Content revision data
☆ ☆ ☆

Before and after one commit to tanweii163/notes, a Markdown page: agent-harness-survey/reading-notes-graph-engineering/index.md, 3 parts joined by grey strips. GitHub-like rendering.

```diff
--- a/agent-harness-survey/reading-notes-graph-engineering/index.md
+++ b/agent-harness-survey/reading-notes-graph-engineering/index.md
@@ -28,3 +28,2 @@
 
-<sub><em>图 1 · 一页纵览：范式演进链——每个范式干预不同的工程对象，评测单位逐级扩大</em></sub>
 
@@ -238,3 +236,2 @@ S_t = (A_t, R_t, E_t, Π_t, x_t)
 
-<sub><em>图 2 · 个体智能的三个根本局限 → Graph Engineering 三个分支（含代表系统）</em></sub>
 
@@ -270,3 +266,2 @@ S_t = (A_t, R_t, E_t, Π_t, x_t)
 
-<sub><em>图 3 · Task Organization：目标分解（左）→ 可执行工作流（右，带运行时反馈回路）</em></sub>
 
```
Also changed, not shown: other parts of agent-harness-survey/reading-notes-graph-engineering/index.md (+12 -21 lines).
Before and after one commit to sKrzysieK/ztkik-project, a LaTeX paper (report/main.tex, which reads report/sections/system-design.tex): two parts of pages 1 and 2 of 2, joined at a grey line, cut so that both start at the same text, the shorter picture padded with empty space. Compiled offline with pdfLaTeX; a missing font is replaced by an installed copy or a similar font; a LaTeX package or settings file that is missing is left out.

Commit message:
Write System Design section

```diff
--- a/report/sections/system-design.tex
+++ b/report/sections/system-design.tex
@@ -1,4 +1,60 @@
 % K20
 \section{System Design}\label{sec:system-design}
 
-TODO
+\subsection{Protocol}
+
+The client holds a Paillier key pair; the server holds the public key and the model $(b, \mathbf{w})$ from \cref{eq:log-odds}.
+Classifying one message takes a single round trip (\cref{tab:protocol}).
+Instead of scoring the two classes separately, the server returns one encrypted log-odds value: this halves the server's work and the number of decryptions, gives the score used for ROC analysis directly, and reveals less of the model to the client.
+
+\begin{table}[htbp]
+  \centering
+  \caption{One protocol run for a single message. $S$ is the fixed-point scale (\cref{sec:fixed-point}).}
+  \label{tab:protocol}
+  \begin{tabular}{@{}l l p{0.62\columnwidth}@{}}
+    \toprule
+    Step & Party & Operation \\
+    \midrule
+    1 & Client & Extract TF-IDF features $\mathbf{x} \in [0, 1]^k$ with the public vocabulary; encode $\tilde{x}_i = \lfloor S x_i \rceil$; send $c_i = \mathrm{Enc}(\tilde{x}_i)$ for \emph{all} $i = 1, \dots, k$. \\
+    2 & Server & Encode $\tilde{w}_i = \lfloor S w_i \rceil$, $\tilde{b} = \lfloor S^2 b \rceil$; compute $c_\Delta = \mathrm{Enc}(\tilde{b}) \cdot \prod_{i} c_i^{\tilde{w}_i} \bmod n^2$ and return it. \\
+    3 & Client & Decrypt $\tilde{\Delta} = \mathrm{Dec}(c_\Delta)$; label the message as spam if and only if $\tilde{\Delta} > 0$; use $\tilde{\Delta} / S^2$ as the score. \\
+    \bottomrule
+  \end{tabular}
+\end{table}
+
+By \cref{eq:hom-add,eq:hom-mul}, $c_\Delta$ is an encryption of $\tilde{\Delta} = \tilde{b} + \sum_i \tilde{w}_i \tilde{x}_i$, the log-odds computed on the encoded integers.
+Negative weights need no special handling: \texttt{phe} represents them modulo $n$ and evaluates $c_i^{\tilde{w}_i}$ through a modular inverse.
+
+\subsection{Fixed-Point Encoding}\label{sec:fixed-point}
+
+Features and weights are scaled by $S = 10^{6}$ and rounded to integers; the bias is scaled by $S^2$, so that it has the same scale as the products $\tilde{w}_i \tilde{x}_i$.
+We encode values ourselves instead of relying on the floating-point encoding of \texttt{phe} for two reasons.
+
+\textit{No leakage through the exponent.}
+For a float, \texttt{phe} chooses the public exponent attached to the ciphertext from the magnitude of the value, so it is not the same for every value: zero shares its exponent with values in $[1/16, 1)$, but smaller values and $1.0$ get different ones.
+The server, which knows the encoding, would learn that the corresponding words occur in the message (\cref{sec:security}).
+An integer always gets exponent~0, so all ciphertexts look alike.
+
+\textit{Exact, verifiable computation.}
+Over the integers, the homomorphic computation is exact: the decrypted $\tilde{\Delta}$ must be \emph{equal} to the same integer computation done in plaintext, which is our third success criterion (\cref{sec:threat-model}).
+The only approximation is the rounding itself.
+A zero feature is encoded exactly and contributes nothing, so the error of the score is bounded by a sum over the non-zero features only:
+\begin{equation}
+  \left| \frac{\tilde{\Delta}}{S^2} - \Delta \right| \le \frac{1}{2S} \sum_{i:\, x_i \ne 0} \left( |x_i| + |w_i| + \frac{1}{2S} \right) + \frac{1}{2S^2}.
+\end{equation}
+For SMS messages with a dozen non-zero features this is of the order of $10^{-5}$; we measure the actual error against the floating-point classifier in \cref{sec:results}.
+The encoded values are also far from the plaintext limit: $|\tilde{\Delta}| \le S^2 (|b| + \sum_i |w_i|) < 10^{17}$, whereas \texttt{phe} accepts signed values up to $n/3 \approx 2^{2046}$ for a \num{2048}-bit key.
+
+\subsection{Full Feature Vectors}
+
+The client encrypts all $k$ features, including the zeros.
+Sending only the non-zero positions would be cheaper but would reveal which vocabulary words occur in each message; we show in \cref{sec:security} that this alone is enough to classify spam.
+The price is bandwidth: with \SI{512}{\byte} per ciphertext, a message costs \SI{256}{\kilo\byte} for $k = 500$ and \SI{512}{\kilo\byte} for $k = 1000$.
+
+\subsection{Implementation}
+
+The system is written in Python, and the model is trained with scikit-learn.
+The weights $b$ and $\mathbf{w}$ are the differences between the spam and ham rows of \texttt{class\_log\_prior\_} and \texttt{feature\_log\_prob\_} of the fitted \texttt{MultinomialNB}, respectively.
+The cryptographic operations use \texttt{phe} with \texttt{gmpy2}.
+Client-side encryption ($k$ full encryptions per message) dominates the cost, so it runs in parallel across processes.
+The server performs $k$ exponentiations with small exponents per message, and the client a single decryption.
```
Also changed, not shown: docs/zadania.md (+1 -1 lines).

☆ ☆ ☆

Each record above should be output again exactly.

Answer box -
Before and after one commit to tanweii163/notes, a Markdown page: agent-harness-survey/reading-notes-graph-engineering/index.md, 3 parts joined by grey strips. GitHub-like rendering.

```diff
--- a/agent-harness-survey/reading-notes-graph-engineering/index.md
+++ b/agent-harness-survey/reading-notes-graph-engineering/index.md
@@ -28,3 +28,2 @@
 
-<sub><em>图 1 · 一页纵览：范式演进链——每个范式干预不同的工程对象，评测单位逐级扩大</em></sub>
 
@@ -238,3 +236,2 @@ S_t = (A_t, R_t, E_t, Π_t, x_t)
 
-<sub><em>图 2 · 个体智能的三个根本局限 → Graph Engineering 三个分支（含代表系统）</em></sub>
 
@@ -270,3 +266,2 @@ S_t = (A_t, R_t, E_t, Π_t, x_t)
 
-<sub><em>图 3 · Task Organization：目标分解（左）→ 可执行工作流（右，带运行时反馈回路）</em></sub>
 
```
Also changed, not shown: other parts of agent-harness-survey/reading-notes-graph-engineering/index.md (+12 -21 lines).
Before and after one commit to sKrzysieK/ztkik-project, a LaTeX paper (report/main.tex, which reads report/sections/system-design.tex): two parts of pages 1 and 2 of 2, joined at a grey line, cut so that both start at the same text, the shorter picture padded with empty space. Compiled offline with pdfLaTeX; a missing font is replaced by an installed copy or a similar font; a LaTeX package or settings file that is missing is left out.

Commit message:
Write System Design section

```diff
--- a/report/sections/system-design.tex
+++ b/report/sections/system-design.tex
@@ -1,4 +1,60 @@
 % K20
 \section{System Design}\label{sec:system-design}
 
-TODO
+\subsection{Protocol}
+
+The client holds a Paillier key pair; the server holds the public key and the model $(b, \mathbf{w})$ from \cref{eq:log-odds}.
+Classifying one message takes a single round trip (\cref{tab:protocol}).
+Instead of scoring the two classes separately, the server returns one encrypted log-odds value: this halves the server's work and the number of decryptions, gives the score used for ROC analysis directly, and reveals less of the model to the client.
+
+\begin{table}[htbp]
+  \centering
+  \caption{One protocol run for a single message. $S$ is the fixed-point scale (\cref{sec:fixed-point}).}
+  \label{tab:protocol}
+  \begin{tabular}{@{}l l p{0.62\columnwidth}@{}}
+    \toprule
+    Step & Party & Operation \\
+    \midrule
+    1 & Client & Extract TF-IDF features $\mathbf{x} \in [0, 1]^k$ with the public vocabulary; encode $\tilde{x}_i = \lfloor S x_i \rceil$; send $c_i = \mathrm{Enc}(\tilde{x}_i)$ for \emph{all} $i = 1, \dots, k$. \\
+    2 & Server & Encode $\tilde{w}_i = \lfloor S w_i \rceil$, $\tilde{b} = \lfloor S^2 b \rceil$; compute $c_\Delta = \mathrm{Enc}(\tilde{b}) \cdot \prod_{i} c_i^{\tilde{w}_i} \bmod n^2$ and return it. \\
+    3 & Client & Decrypt $\tilde{\Delta} = \mathrm{Dec}(c_\Delta)$; label the message as spam if and only if $\tilde{\Delta} > 0$; use $\tilde{\Delta} / S^2$ as the score. \\
+    \bottomrule
+  \end{tabular}
+\end{table}
+
+By \cref{eq:hom-add,eq:hom-mul}, $c_\Delta$ is an encryption of $\tilde{\Delta} = \tilde{b} + \sum_i \tilde{w}_i \tilde{x}_i$, the log-odds computed on the encoded integers.
+Negative weights need no special handling: \texttt{phe} represents them modulo $n$ and evaluates $c_i^{\tilde{w}_i}$ through a modular inverse.
+
+\subsection{Fixed-Point Encoding}\label{sec:fixed-point}
+
+Features and weights are scaled by $S = 10^{6}$ and rounded to integers; the bias is scaled by $S^2$, so that it has the same scale as the products $\tilde{w}_i \tilde{x}_i$.
+We encode values ourselves instead of relying on the floating-point encoding of \texttt{phe} for two reasons.
+
+\textit{No leakage through the exponent.}
+For a float, \texttt{phe} chooses the public exponent attached to the ciphertext from the magnitude of the value, so it is not the same for every value: zero shares its exponent with values in $[1/16, 1)$, but smaller values and $1.0$ get different ones.
+The server, which knows the encoding, would learn that the corresponding words occur in the message (\cref{sec:security}).
+An integer always gets exponent~0, so all ciphertexts look alike.
+
+\textit{Exact, verifiable computation.}
+Over the integers, the homomorphic computation is exact: the decrypted $\tilde{\Delta}$ must be \emph{equal} to the same integer computation done in plaintext, which is our third success criterion (\cref{sec:threat-model}).
+The only approximation is the rounding itself.
+A zero feature is encoded exactly and contributes nothing, so the error of the score is bounded by a sum over the non-zero features only:
+\begin{equation}
+  \left| \frac{\tilde{\Delta}}{S^2} - \Delta \right| \le \frac{1}{2S} \sum_{i:\, x_i \ne 0} \left( |x_i| + |w_i| + \frac{1}{2S} \right) + \frac{1}{2S^2}.
+\end{equation}
+For SMS messages with a dozen non-zero features this is of the order of $10^{-5}$; we measure the actual error against the floating-point classifier in \cref{sec:results}.
+The encoded values are also far from the plaintext limit: $|\tilde{\Delta}| \le S^2 (|b| + \sum_i |w_i|) < 10^{17}$, whereas \texttt{phe} accepts signed values up to $n/3 \approx 2^{2046}$ for a \num{2048}-bit key.
+
+\subsection{Full Feature Vectors}
+
+The client encrypts all $k$ features, including the zeros.
+Sending only the non-zero positions would be cheaper but would reveal which vocabulary words occur in each message; we show in \cref{sec:security} that this alone is enough to classify spam.
+The price is bandwidth: with \SI{512}{\byte} per ciphertext, a message costs \SI{256}{\kilo\byte} for $k = 500$ and \SI{512}{\kilo\byte} for $k = 1000$.
+
+\subsection{Implementation}
+
+The system is written in Python, and the model is trained with scikit-learn.
+The weights $b$ and $\mathbf{w}$ are the differences between the spam and ham rows of \texttt{class\_log\_prior\_} and \texttt{feature\_log\_prob\_} of the fitted \texttt{MultinomialNB}, respectively.
+The cryptographic operations use \texttt{phe} with \texttt{gmpy2}.
+Client-side encryption ($k$ full encryptions per message) dominates the cost, so it runs in parallel across processes.
+The server performs $k$ exponentiations with small exponents per message, and the client a single decryption.
```
Also changed, not shown: docs/zadania.md (+1 -1 lines).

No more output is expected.